Chewed Gum, Boards, and a Licked Cupcakes

May 6, 2013 in abuse, LDS, rape by thedavidpearson

I’ve been fascinated with Elizabeth Smart since I first heard about her kidnapping. I’m roughly the same age as her, we share a common faith, and I have a really soft spot in my heart for women who have been kidnapped, raped, and despite all odds turn out alright.

Smart recently spoke at a John Hopkins forum on Human trafficking about her experience and why she didn’t run away when she had a chance. She said,

I thought, ‘Oh, my gosh, I’m that chewed up piece of gum, nobody re-chews a piece of gum, you throw it away.’ And that’s how easy it is to feel like you know longer have worth, you know longer have value,” Smart said. “Why would it even be worth screaming out? Why would it even make a difference if you are rescued?

I’ve heard all sorts of objects lessons about purity and virtue. I’ve heard the chewed gum analogy relating men and women to pieces of gum and if they have sex before they’re married then they turn into a piece of chewed gum, who wants to have a piece of chewed gum?

Or the board analogy, if you “lose your virtue” you are like a board with nails in it. When you repent those nails are taken out again, but the scars still remain.

Or, perhaps the grossest one, the cupcake. Again, a person has premarital sex is related to a cupcake that has all of the frosting licked off. Nobody wants a cupcake that has been licked by someone else.

I struggle to even know where to begin with these analogies. First of all, I’ve only been taught one of these directly. It also only happened once. I don’t remember getting the purity lesson often in my young men’s classes. I’m sure we got it, but when it was taught there were no such analogies. I heard about all of these from women, most of them had heard every single one of these analogies more than once. They have purity and virtue beaten into them on a frequent basis.

The main problem with these analogies is that sexual purity is not something that is taken away. It is not forcibly taken. Someone does not pound a nail or lick a cupcake or chew the gum. It is something shared. It is something voluntarily given.

Elizabeth Smart was still sexually pure. She was raped and did nothing wrong. This rhetoric has become lost in the church. We are afraid to talk about rape because it is scary or because maybe there are those that believe that if one is raped they lose their virtue. I’m not entirely sure.

The fact of the matter is that men and women who are raped, men and women who are molested, men and women who in any way are forced into any type of “sin” are still pure. They are still clean.

To say otherwise will ruin anyone who has been raped. It denies the agency that God has given us. It frustrates the fundamental core of the Atonement.

As a church we need to talk openly about sexual purity to both men and women. We need to emphasize that rape is horrible and that those who have been raped are not at fault.

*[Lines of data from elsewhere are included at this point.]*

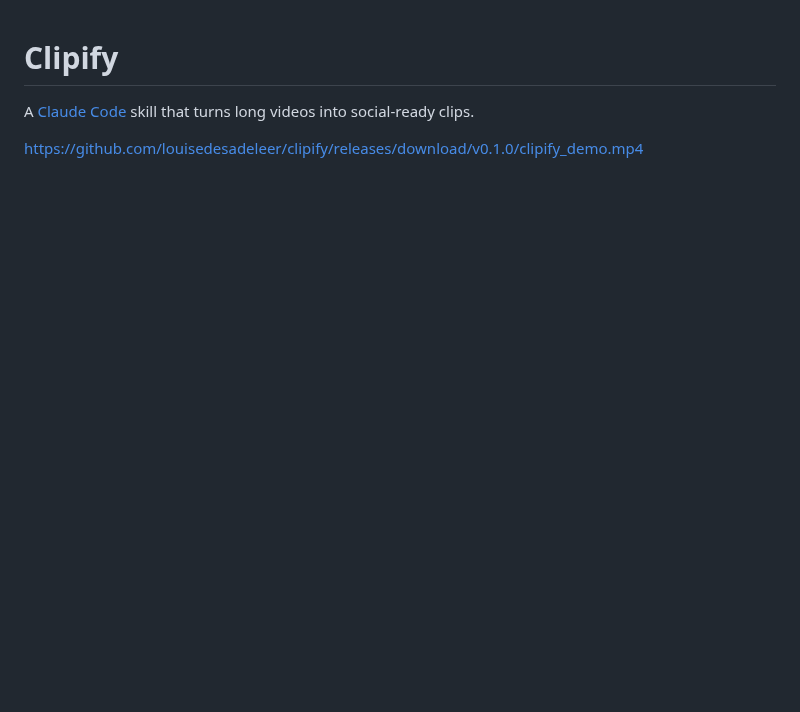
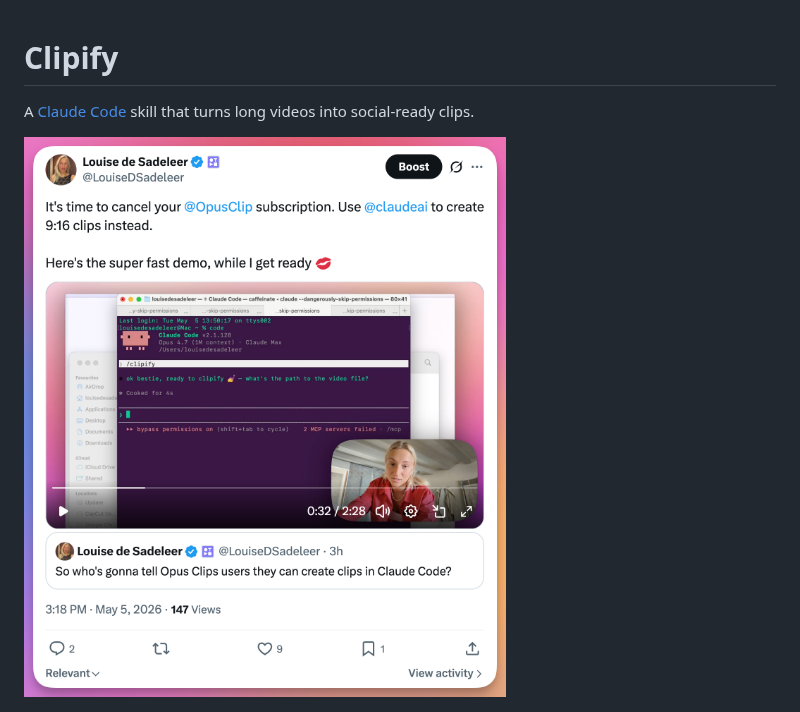
Before and after one commit to louisedesadeleer/clipify, a Markdown page: README.md, the part around the change. GitHub-like rendering; pictures changed too: assets/tweet.png (added); blank space fills up the shorter version.

Commit message:
Replace demo video with tweet screenshot linking to X

```diff
--- a/README.md
+++ b/README.md
@@ -2,7 +2,7 @@
 
 A [Claude Code](https://claude.com/claude-code) skill that turns long videos into social-ready clips.
 
-https://github.com/louisedesadeleer/clipify/releases/download/v0.1.0/clipify_demo.mp4
+[![See the demo on X](assets/tweet.png)](https://x.com/LouiseDSadeleer/status/2051652715617378655?s=20)
 
 ![Clipify turns long videos into 9:16 social clips](assets/preview.png)
 
```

This will encourage them to speak up and talk about their attack and seek help. Then, and only then, will real healing occur.